Update: The second meeting of the 2015 DGAC has been announced in the Federal Register. The meeting will take place on October 3 from 8:30am-11:30am (including oral testimony) and October 4 from 8:30am – 3:45pm.
It is time to start working on the 2015 Dietary Guidelines for Americans!
It seems like just yesterday that we announced the report from the 2010 Dietary Guidelines Committee. And now the next committee is already hard at work on the report for 2015.
So, what are the Dietary Guidelines for Americans and why should you care about them? Well, here's what they say on their site:
The first edition of the Dietary Guidelines for Americans was released in 1980. As mandated in Section 301 of the National Nutrition Monitoring and Related Research Act of 1990 (7 U.S.C. 5341), the Dietary Guidelines for Americans is reviewed, updated, and published every 5 years in a joint effort between the U.S. Department of Health and Human Services (HHS) and the U.S. Department of Agriculture (USDA).
Beginning with the 1985 edition, HHS and USDA have appointed a Dietary Guidelines Advisory Committee (DGAC) consisting of nationally recognized experts in the field of nutrition and health. The charge to the Committee is to review the scientific and medical knowledge current at the time. The Committee then prepares a report for the Secretaries that provides recommendations for the next edition of the Dietary Guidelines based on their review of current literature.
Want to know who's who? Here's a list of the 2015 Dietary Guidelines Committee Members:
Barbara Millen, DrPH, RD, Millennium Prevention
Alice Lichtenstein, DSc, Tufts University
- Steven Abrams, MD, Baylor College of Medicine
- Lucile Adams-Campbell, PhD, Georgetown University Medical Center
- Cheryl Anderson, PhD, MPH, University of California, San Diego
- J Thomas Brenna, PhD, Cornell University
- Wayne Campbell, PhD, Purdue University
- Steven Clinton, MD, PhD, The Ohio State University
- Gary Foster, PhD, Temple University
- Frank Hu, MD, PhD, MPH, Harvard School of Public Health
- Miriam Nelson, PhD, Tufts University
- Marian Neuhouser, PhD, RD, Fred Hutchinson Cancer Research Center
- Rafael Perez-Escamilla, PhD, Yale University
- Anna Maria Siega-Riz, PhD, RD, The University of North Carolina, Chapel Hill

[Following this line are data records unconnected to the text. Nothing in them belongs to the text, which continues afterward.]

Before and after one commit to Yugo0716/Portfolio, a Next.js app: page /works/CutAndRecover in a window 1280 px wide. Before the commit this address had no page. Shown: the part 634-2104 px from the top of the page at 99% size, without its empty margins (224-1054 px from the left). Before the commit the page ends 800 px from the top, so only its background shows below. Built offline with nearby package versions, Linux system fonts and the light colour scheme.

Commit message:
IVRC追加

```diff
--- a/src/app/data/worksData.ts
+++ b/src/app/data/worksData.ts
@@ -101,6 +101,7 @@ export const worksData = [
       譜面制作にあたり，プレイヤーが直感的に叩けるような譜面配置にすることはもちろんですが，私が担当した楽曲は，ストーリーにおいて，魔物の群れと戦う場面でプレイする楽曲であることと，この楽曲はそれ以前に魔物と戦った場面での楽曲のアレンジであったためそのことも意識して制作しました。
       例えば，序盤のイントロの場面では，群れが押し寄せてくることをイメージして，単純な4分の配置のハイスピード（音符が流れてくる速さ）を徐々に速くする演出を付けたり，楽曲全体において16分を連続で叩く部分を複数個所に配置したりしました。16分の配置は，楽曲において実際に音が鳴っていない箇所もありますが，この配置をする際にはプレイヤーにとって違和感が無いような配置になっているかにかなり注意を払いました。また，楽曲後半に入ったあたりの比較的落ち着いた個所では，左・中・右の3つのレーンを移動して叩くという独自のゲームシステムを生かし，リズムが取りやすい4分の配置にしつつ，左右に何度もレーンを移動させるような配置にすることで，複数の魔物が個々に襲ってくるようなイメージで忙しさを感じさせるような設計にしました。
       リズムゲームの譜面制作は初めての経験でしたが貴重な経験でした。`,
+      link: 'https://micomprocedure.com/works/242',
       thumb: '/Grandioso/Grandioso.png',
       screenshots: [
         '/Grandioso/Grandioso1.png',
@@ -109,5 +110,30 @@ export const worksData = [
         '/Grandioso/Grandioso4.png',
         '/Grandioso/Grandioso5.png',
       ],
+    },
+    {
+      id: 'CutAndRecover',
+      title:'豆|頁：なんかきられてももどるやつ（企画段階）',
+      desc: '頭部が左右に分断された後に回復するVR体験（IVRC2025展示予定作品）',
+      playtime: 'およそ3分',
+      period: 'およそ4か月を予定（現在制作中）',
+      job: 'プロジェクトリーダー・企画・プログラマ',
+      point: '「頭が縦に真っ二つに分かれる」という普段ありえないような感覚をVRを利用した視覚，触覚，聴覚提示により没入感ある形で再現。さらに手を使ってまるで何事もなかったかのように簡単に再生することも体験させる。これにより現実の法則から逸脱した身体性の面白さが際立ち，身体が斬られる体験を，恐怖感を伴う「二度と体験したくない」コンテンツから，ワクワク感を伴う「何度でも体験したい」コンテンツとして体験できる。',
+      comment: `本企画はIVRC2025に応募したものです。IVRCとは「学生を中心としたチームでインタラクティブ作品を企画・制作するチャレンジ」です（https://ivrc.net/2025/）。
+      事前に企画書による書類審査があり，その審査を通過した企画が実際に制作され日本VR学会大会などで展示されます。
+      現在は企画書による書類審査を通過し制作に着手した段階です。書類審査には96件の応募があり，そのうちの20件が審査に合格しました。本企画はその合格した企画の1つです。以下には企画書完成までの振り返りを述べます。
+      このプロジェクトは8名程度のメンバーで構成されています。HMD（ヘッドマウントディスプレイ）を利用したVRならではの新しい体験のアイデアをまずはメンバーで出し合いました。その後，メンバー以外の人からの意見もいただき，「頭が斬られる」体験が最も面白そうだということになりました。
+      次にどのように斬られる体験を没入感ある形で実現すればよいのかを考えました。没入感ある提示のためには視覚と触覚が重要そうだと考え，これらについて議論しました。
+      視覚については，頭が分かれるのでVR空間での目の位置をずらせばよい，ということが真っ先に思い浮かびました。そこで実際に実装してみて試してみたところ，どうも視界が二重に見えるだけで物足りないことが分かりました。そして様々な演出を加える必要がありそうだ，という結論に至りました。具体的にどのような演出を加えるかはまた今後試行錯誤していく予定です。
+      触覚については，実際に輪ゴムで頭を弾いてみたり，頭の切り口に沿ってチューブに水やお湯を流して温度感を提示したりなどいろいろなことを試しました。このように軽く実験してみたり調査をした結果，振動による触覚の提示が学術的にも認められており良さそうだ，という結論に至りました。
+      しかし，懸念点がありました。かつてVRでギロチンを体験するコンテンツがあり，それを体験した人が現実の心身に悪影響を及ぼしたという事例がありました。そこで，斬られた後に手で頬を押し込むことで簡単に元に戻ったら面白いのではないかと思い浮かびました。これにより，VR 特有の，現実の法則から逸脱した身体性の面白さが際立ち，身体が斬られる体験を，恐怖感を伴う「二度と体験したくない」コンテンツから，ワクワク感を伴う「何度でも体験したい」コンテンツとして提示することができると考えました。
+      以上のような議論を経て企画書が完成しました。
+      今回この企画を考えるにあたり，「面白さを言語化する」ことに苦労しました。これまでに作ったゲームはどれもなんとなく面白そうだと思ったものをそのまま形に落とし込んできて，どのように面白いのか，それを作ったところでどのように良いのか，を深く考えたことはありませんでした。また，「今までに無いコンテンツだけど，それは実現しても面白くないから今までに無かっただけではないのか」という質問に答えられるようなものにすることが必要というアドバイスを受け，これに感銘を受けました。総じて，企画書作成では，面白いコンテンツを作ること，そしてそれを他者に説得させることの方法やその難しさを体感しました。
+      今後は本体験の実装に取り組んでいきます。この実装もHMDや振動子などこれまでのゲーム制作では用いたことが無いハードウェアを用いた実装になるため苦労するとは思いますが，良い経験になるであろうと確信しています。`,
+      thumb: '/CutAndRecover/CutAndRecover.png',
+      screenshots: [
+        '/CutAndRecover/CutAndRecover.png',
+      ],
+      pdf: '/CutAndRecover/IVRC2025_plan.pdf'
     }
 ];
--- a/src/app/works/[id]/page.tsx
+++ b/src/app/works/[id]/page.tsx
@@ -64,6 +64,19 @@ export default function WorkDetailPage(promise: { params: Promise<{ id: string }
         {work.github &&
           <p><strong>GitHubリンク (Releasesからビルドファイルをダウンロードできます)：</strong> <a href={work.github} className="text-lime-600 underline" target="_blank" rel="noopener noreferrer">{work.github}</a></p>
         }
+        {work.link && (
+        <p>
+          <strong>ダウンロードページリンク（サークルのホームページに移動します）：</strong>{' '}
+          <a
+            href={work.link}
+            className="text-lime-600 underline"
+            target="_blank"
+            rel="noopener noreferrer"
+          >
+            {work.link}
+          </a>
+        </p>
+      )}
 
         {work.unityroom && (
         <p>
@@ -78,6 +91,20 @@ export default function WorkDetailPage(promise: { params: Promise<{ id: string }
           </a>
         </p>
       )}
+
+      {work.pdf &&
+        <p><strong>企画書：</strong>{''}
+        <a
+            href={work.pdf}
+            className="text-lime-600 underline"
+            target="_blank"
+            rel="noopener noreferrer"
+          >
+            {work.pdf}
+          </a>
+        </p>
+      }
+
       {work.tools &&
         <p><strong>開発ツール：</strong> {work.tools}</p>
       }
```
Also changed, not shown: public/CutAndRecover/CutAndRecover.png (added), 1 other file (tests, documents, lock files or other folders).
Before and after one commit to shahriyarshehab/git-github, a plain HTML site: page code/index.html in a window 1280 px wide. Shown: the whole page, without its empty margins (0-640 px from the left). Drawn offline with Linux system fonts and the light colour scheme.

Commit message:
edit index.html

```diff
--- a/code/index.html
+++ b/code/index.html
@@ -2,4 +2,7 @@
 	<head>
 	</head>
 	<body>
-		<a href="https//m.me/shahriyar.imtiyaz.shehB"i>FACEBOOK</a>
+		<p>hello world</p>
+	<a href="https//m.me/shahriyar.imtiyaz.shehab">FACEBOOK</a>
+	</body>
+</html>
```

- Mary Story, PhD, RD, University of Minnesota
The Dietary Guidelines for Americans Report is used by many public health agencies to drive public health recommendations programs (think the USDA school lunch program and the MyPlate icon). The Dietary Guidelines apply to all Americans ages 2 and older. By 2020, the Dietary Guidelines for Americans hope to also cover guidelines for infants.
So, how can you prepare for the release of the next set of guidelines?
Visit the NEL library - Read through the Nutrition Evidence Library, which is an amazing resource for evidence-based nutrition information. Health literacy begins with good, credible information.
AND enjoy the work of all of the previous committees by checking out the MyPlate icon at http://www.choosemyplate.gov. The new SuperTracker tool just reached 2.5 million users! Plus, soon the USDA will be adding a MyRecipe function that allows users to add recipes and evaluate nutrition!
There's also a whole new message from MyPlate for the next 6 months...
What's the right amount of calories for you?
- Enjoy your food, but eat less.
- Avoid oversized portions.
- Be active, your way.
- Drink water instead of sugary drinks.
Judy’s passion for cooking began with helping her grandmother make raisin oatmeal for breakfast. From there she earned her first food service job at 15, was accepted to the world famous Culinary Institute of America at 18 (where she graduated second in her class), and went on to the Fachschule Richemont in Switzerland where she focused on pastry arts and baking. But after learning that the quality of a croissant directly varies with how much butter it has, Judy sought to challenge herself by coming up with recipes that were as healthy as they were tasty.
Judy received The Culinary Institute of America’s Pro Chef II certification, the American Culinary Federation Bronze Medal, Gold Medal, and ACF Chef of the Year. Her enthusiasm for eating nutritiously and deliciously leads her to constantly innovate and use the latest in nutritional science to guide her creativity, from putting new twists on fajitas to adapting Italian brownies to include ingredients like toasted nuts and cooked honey. Judy’s publishing company, Food and Health Communications, is dedicated to her vision that everyone can make food that tastes as good as it is for you.